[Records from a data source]
* * * * * * *
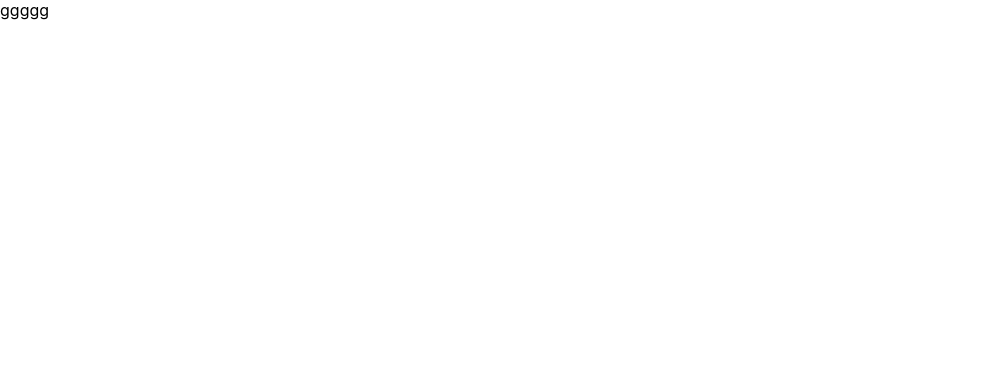
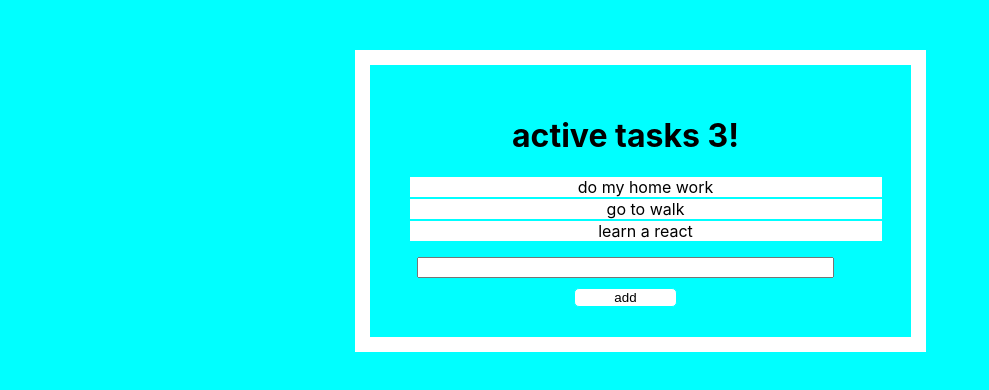
Before and after one commit to Ruslan-Almukhanov/alex, a React (Create React App) app: page / in a window 1280 px wide. Shown: the top 390 px of the page, without its empty margins (0-989 px from the left). Built offline with nearby package versions, Linux system fonts and the light colour scheme.

Commit message:
UI development

```diff
--- a/src/App.css
+++ b/src/App.css
@@ -1,38 +1,18 @@
 .App {
+  width: 40%;
+  margin: 0 auto;
+  background-color:aqua;
   text-align: center;
+  padding-right: 29px;
+  border:15px solid #fff;
+  padding-top: 30px;
+  padding-bottom: 30px;
+  margin-top: 50px;
 }
-
-.App-logo {
-  height: 40vmin;
-  pointer-events: none;
+.App__som{
+  margin-left: 0 auto;
+  margin-right: 0 auto;
 }
-
-@media (prefers-reduced-motion: no-preference) {
-  .App-logo {
-    animation: App-logo-spin infinite 20s linear;
-  }
+body{
+  background-color:aqua;
 }
-
-.App-header {
-  background-color: #282c34;
-  min-height: 100vh;
-  display: flex;
-  flex-direction: column;
-  align-items: center;
-  justify-content: center;
-  font-size: calc(10px + 2vmin);
-  color: white;
-}
-
-.App-link {
-  color: #61dafb;
-}
-
-@keyframes App-logo-spin {
-  from {
-    transform: rotate(0deg);
-  }
-  to {
-    transform: rotate(360deg);
-  }
-}
--- a/src/App.js
+++ b/src/App.js
@@ -1,8 +1,21 @@
-import logo from "./logo.svg";
+import React from "react";
+import ReactDOM from "react-dom";
+import List from "./List/List";
+import Szapka from "./Szapka/Szapka";
+import Input from "./Input/Input"
+import './App.css';
 
 
 function App() {
-  return <div className="App">ggggg</div>;
+ return(
+  <div className="App">
+  <div  className="App__som">
+  <Szapka/>
+ <List/>
+ <Input/>
+  </div>
+</div>
+ )
 }
 
 export default App;
--- /dev/null
+++ b/src/Input/Input.css
@@ -0,0 +1,24 @@
+.div__input{
+    width: 100%;
+    margin: 0 auto;
+    text-align: center;
+}
+.div__input_i{
+    display: block;
+    margin: 0 auto;
+    width: 80%;
+    height: 25%;
+}
+.div__input_button{
+    width: 20%;
+    margin-top: 10px;
+    background-color: #fff;
+    border:1px solid aqua;
+    border-radius: 5px;
+}
+.div__input_button:hover{
+    background-color: aqua;
+    border:2px solid #fff;
+    color:#fff;
+    transition: ease 0.5s;
+}
--- /dev/null
+++ b/src/Input/Input.jsx
@@ -0,0 +1,17 @@
+import React from "react";
+import ReactDOM from "react-dom";
+import '../Input/Input.css';
+
+
+
+const Input = () =>{
+    return(
+        <div className="div__input">
+          <input className="div__input_i"></input>
+          <button className="div__input_button">add</button>
+        </div>
+
+    )
+}
+
+export default Input;
--- /dev/null
+++ b/src/List/List.css
@@ -0,0 +1,5 @@
+.list__ul_li{
+    list-style-type: none;
+    background-color: #fff;
+    margin-bottom: 2px;
+  }
--- /dev/null
+++ b/src/List/List.jsx
@@ -0,0 +1,18 @@
+import React from "react";
+import ReactDOM from "react-dom";
+import '../List/List.css';
+
+
+const List = () =>{
+    return(
+        <div>
+            <ul className="list__ul">
+                <li className="list__ul_li">do my home work</li>
+                <li className="list__ul_li">go to walk</li>
+                <li className="list__ul_li">learn a react</li>
+            </ul>
+        </div>
+    )
+  }
+
+  export default List;
--- /dev/null
+++ b/src/Szapka/Szapka.jsx
@@ -0,0 +1,14 @@
+import React from "react";
+import ReactDOM from "react-dom";
+
+
+
+
+const Szapka = () =>{
+    return(
+        <div className="szappka__div">
+            <h1 className="szappka__div_title">active tasks 3!</h1>
+        </div>
+    )
+  }
+  export default Szapka;
```
Also changed, not shown: src/Szapka/Szapka.css (added).
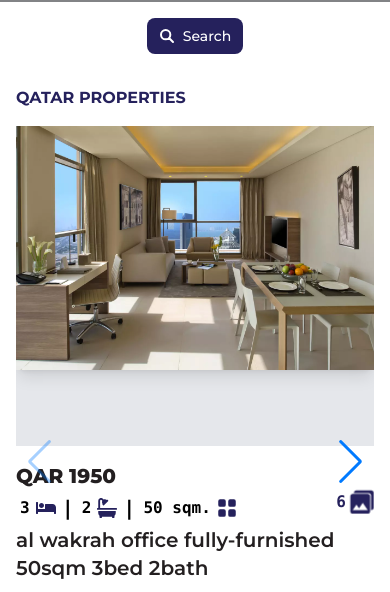
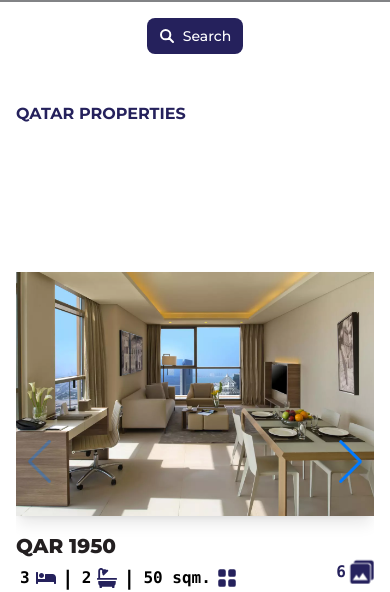
Before and after one commit to Sameekshaa999/AL-Madar-, a React (Create React App) app: page /properties in a window 390 px wide. Shown: the part 558-1150 px from the top of the page. Built offline with nearby package versions, Linux system fonts and the light colour scheme; grey boxes are pictures that could not be loaded.

Commit message:
propertylist responsive till md

```diff
--- a/src/components/properties/PropertiesS1.jsx
+++ b/src/components/properties/PropertiesS1.jsx
@@ -508,7 +508,7 @@ const PropertiesS1 = () => {
   function PropertyList() {
     return (
       <div className="min-h-screen">
-        <h1 className="uppercase text-md sm:text-lg md:text-xl lg:text-2xl p-4 md:p-8 pl-0 md:pl-0 font-bold">
+        <h1 className="uppercase text-md sm:text-lg md:text-xl lg:text-2xl pt-8 pl-0 md:pl-0 font-bold">
           Qatar Properties
         </h1>
         <div className="h-[42rem] sm:h-[50rem] md:h-[36rem] lg:h-[31rem] font-montserrat mx-auto">
@@ -538,9 +538,9 @@ const PropertiesS1 = () => {
             {console.log("to be rendered", renderData)}
             {/* {console.log()} */}
             {renderData.map((item) => (
-              <SwiperSlide key={item.id} className="">
+              <SwiperSlide key={item.id} className="flex h-full items-center">
                 <div className="group relative">
-                  <div className="relative w-full min-h-80 bg-gray-200 sm:aspect-w-1 sm:aspect-h-1 overflow-hidden group-hover:opacity-75 lg:h-80 lg:aspect-none">
+                  <div className="relative w-full h-full group-hover:opacity-75 ">
                     <Link
                       to="renderArea"
                       smooth={true}
@@ -550,7 +550,7 @@ const PropertiesS1 = () => {
                       <img
                         src={item.image}
                         alt=""
-                        className="object-center object-cover lg:w-full lg:h-full shadow-lg cursor-pointer"
+                        className="object-center object-cover w-full max-h-64 shadow-lg cursor-pointer"
                         onClick={() => {
                           setPropertyid(item.itemNumber);
                         }}
```
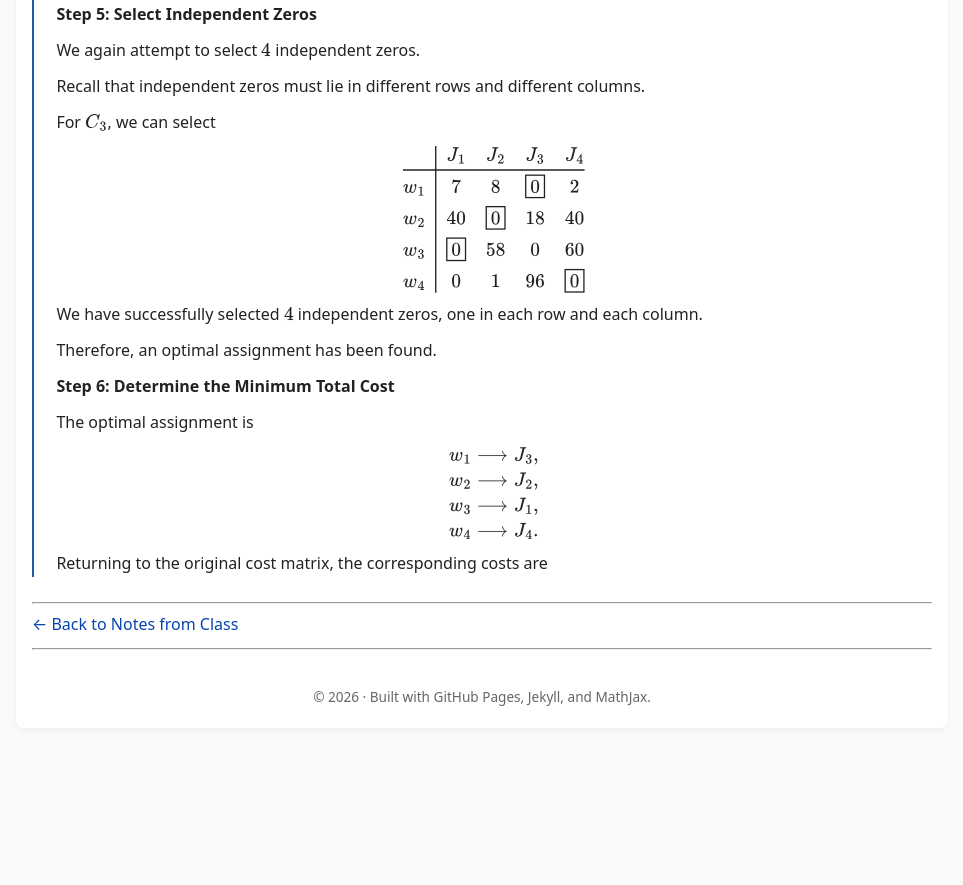
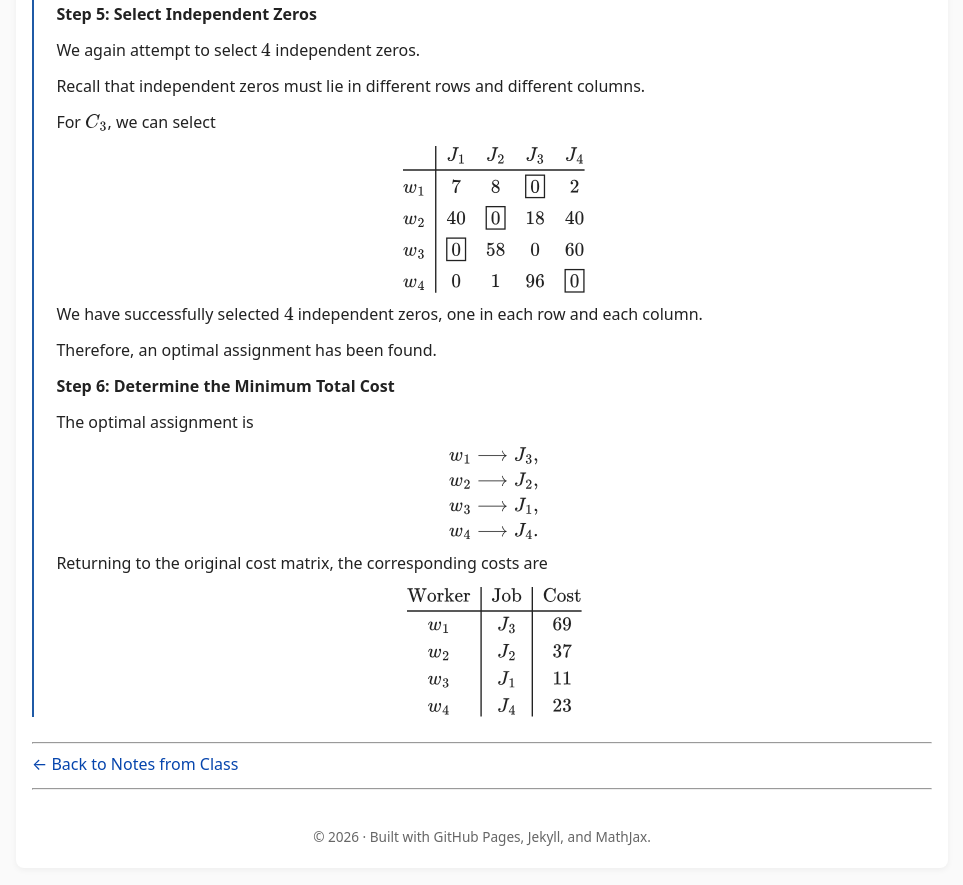
Before and after one commit to SaleemKamaludin/SaleemKamaludin.github.io, a Jekyll site: the page built from courses/math-2276/notes-from-class/supplementary-lecture-6/index.md, in a window 1280 px wide and 900 px high, scrolled down 5346 px. Shown: the top 885 px of the window, without its empty margins (158-1121 px from the left). Built offline with Jekyll 4.4.1, drawn with Linux system fonts in a browser that asks for light colours; before the commit the page ends 6106 px from its top, so only the background shows below that.

Commit message:
Add original cost table to Step 6 of Example 1.2

```diff
--- a/courses/math-2276/notes-from-class/supplementary-lecture-6/index.md
+++ b/courses/math-2276/notes-from-class/supplementary-lecture-6/index.md
@@ -859,6 +859,24 @@ w_4 &\longrightarrow J_4.
         </p>
 
       </div>
+
+      <div id="example-hungarian-additional-step-6-original-costs-table">
+
+        <div class="display-math">
+
+\[
+\begin{array}{c|c|c}
+\text{Worker} & \text{Job} & \text{Cost}\\ \hline
+w_1 & J_3 & 69\\
+w_2 & J_2 & 37\\
+w_3 & J_1 & 11\\
+w_4 & J_4 & 23
+\end{array}
+\]
+
+        </div>
+
+      </div>
 </div>
 
 </div>
```
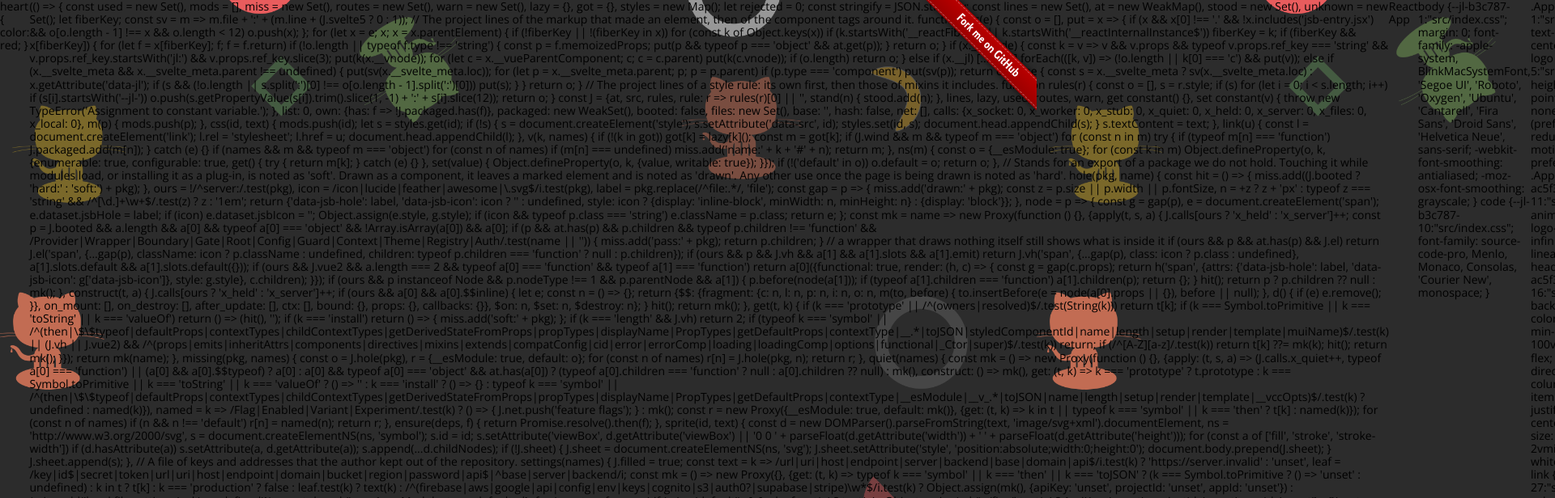
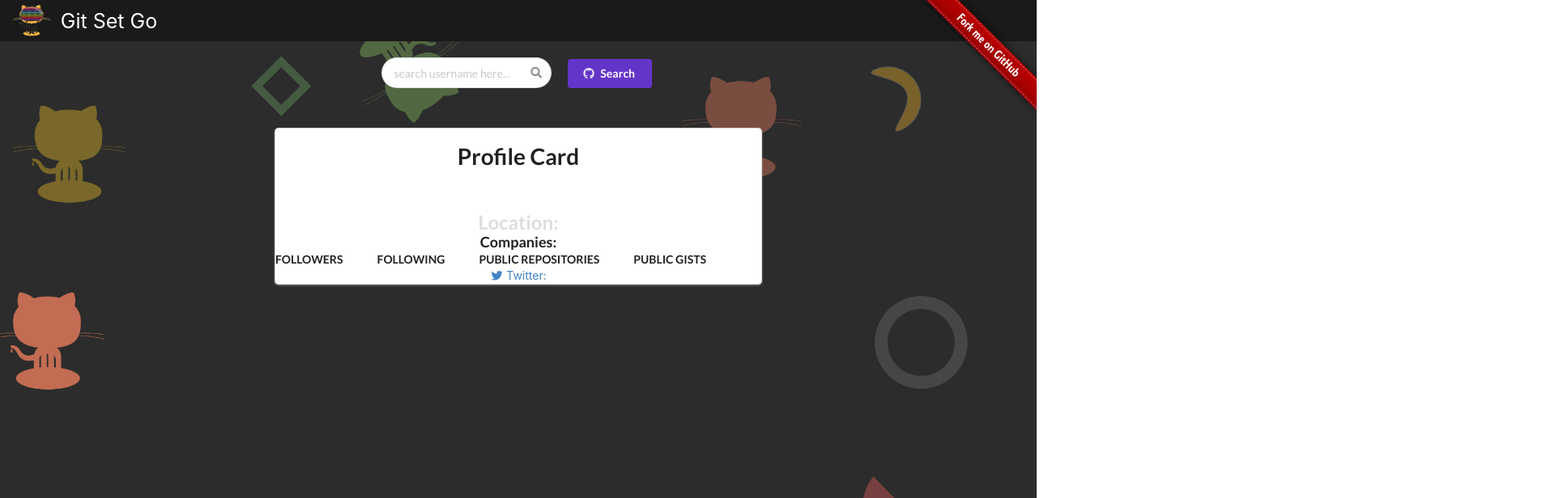
Before and after one commit to garimasingh128/gitsetgo, a React (Create React App) app: page / in a window 1280 px wide. Shown: the top 616 px of the page at 81% size, 1920 px wide, since content can reach past the window. Built offline with nearby package versions, Linux system fonts and the light colour scheme.

Commit message:
correction header

```diff
--- a/src/App.css
+++ b/src/App.css
@@ -36,11 +36,3 @@
         transform: rotate(360deg);
     }
 }
-
-* {
-    font-family: 'Open Sans', sans-serif;
-    margin: 0;
-    padding: 0;
-    box-sizing: border-box;
-    display: flex;
-}
--- a/src/components/Header.js
+++ b/src/components/Header.js
@@ -3,8 +3,7 @@
 import logo from "./daftpunktocat.gif";
 const Header = () => {
     return ( <
-        NavbarC >
-        <
+        NavbarC > <
         nav class = "navbar navbar-light bg-light" >
         <
         img src = { logo }
@@ -18,7 +17,7 @@
         nav class = "navbar navbar-light bg-light" >
 
         Git Set Go < /
-        nav > < /NavbarC >
+        nav > < /NavbarC>
     );
 };
 export default Header;
```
* * * * * * *
> **ACTION ITEM**:
Check each line of the data above for the word "const" and state how many lines contain it, with no other text.

> **RESULT**:
7